I pushed on hard for a little over half an hour. The trail become increasingly tricky to follow as the water dropped and the trail was confused with the dry streambed. I never found the large trail heading northeast, but I was sufficiently satisfied that I had connected my missing dots to turn around and head home. The Slickrock Creek crossing offers actual signs to help hikers spot where the trail continues on the other side.
I couldn’t help but think this might have been helpful along Little Slickrock Creek as well. After re-crossing Slickrock Creek and waving a farewell to Walter, I pushed up to Yellowhammer Gap and back down to the 129 bridge beside Cheoah Dam.
I grabbed a late lunch of turkey sandwiches at the car and then pushed uphill to the dam overlook.
From there I crossed west over 129 and headed up an old dirt road.
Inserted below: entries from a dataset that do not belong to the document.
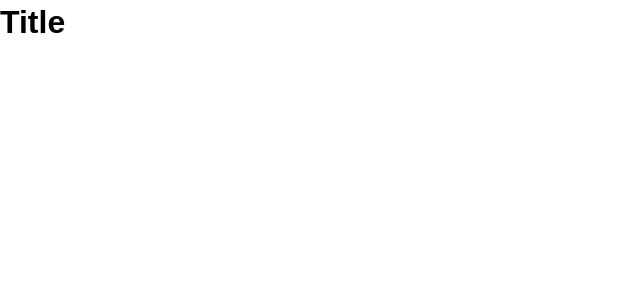
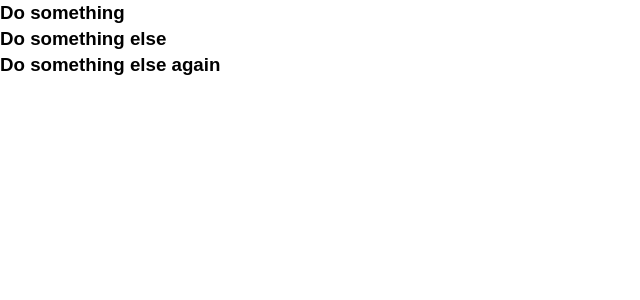
Before and after one commit to Justinelliott11375/react-to-do-review, a React (Create React App) app: page / in a window 1280 px wide. Shown: the top 300 px of the page, without its empty margins (0-640 px from the left). Built offline with nearby package versions, Linux system fonts and the light colour scheme.

Commit message:
todo component rendering todo titles

```diff
--- a/src/App.js
+++ b/src/App.js
@@ -1,11 +1,32 @@
 import React, { Component } from 'react';
+import Todos from './components/Todos';
 import './App.css';
 
 class App extends Component {
+
+  state = {
+    todos: [
+      {
+        id: 1,
+        title: "Do something",
+        complete: false
+      },
+      {
+        id: 2,
+        title: "Do something else",
+        complete: false
+      },
+      {
+        id: 3,
+        title: "Do something else again",
+        complete: false
+      }
+    ]
+  }
   render() {
     return (
       <div className="App">
-      <h1>Title</h1>
+        <Todos todos={this.state.todos}/>
       </div>
     );
   }
--- a/src/components/ToDos.js
+++ b/src/components/ToDos.js
@@ -1,5 +1,11 @@
 import React, { Component } from 'react';
 
-class ToDo extends Component {
+class Todos extends Component {
+    render () {
+        return this.props.todos.map((todo) => (
+            <h3>{todo.title}</h3>
+        ))
+    }
+}
 
-}
+export default Todos;
```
If I had not known from the guidebook to turn right off the trail, I would easily have missed the return to single track.
As I headed uphill, the trail tread virtually disappeared in the midst of a burn area. Fortunately, BMT maintainers have flagged the corridor with yellow tape, making it possible to stay found.
As I finished the 900-foot ascent, I dropped down to a very fast old smooth roadbed.
I put my head down and made the best time I could manage for the next 2 ½ miles. I could hear the rumble of motorcycles at least 20 minutes before I finally emerged onto US 129 at Deals Gap.
I hopped into the car and headed back for one last night at Cheoah Point SP.
Saturday, October 23, 2010
I had seriously considered yellow blazing the 3.5 mile roadwalk along US 129 and NC 28 due to safety concerns. But I decided after walking the main part of the Dragon on Thursday that I could handle the official roadwalk before finishing my section hike.
I stepped off from Deals Gap at 8 AM and made to the motorcycle resort in about 15 minutes.
I had breakfast there with my wife and moved on by 9 AM. In the morning cold, few motorcycles were on the road. I pushed on making excellent time.
I finally had to slow down for motorcycle traffic around 10. I would spend up to a minute at a time off the road, waiting for a string of motorcycles or cars to roll by. Fortunately, I rolled into 20-Mile Ranger Station around 10:15.
It had not been my smoothest BMT section, but it was certainly a memorable one as I headed home.
December will hopefully see me finish the BMT when I walk the length of Great Smoky Mountain National Park.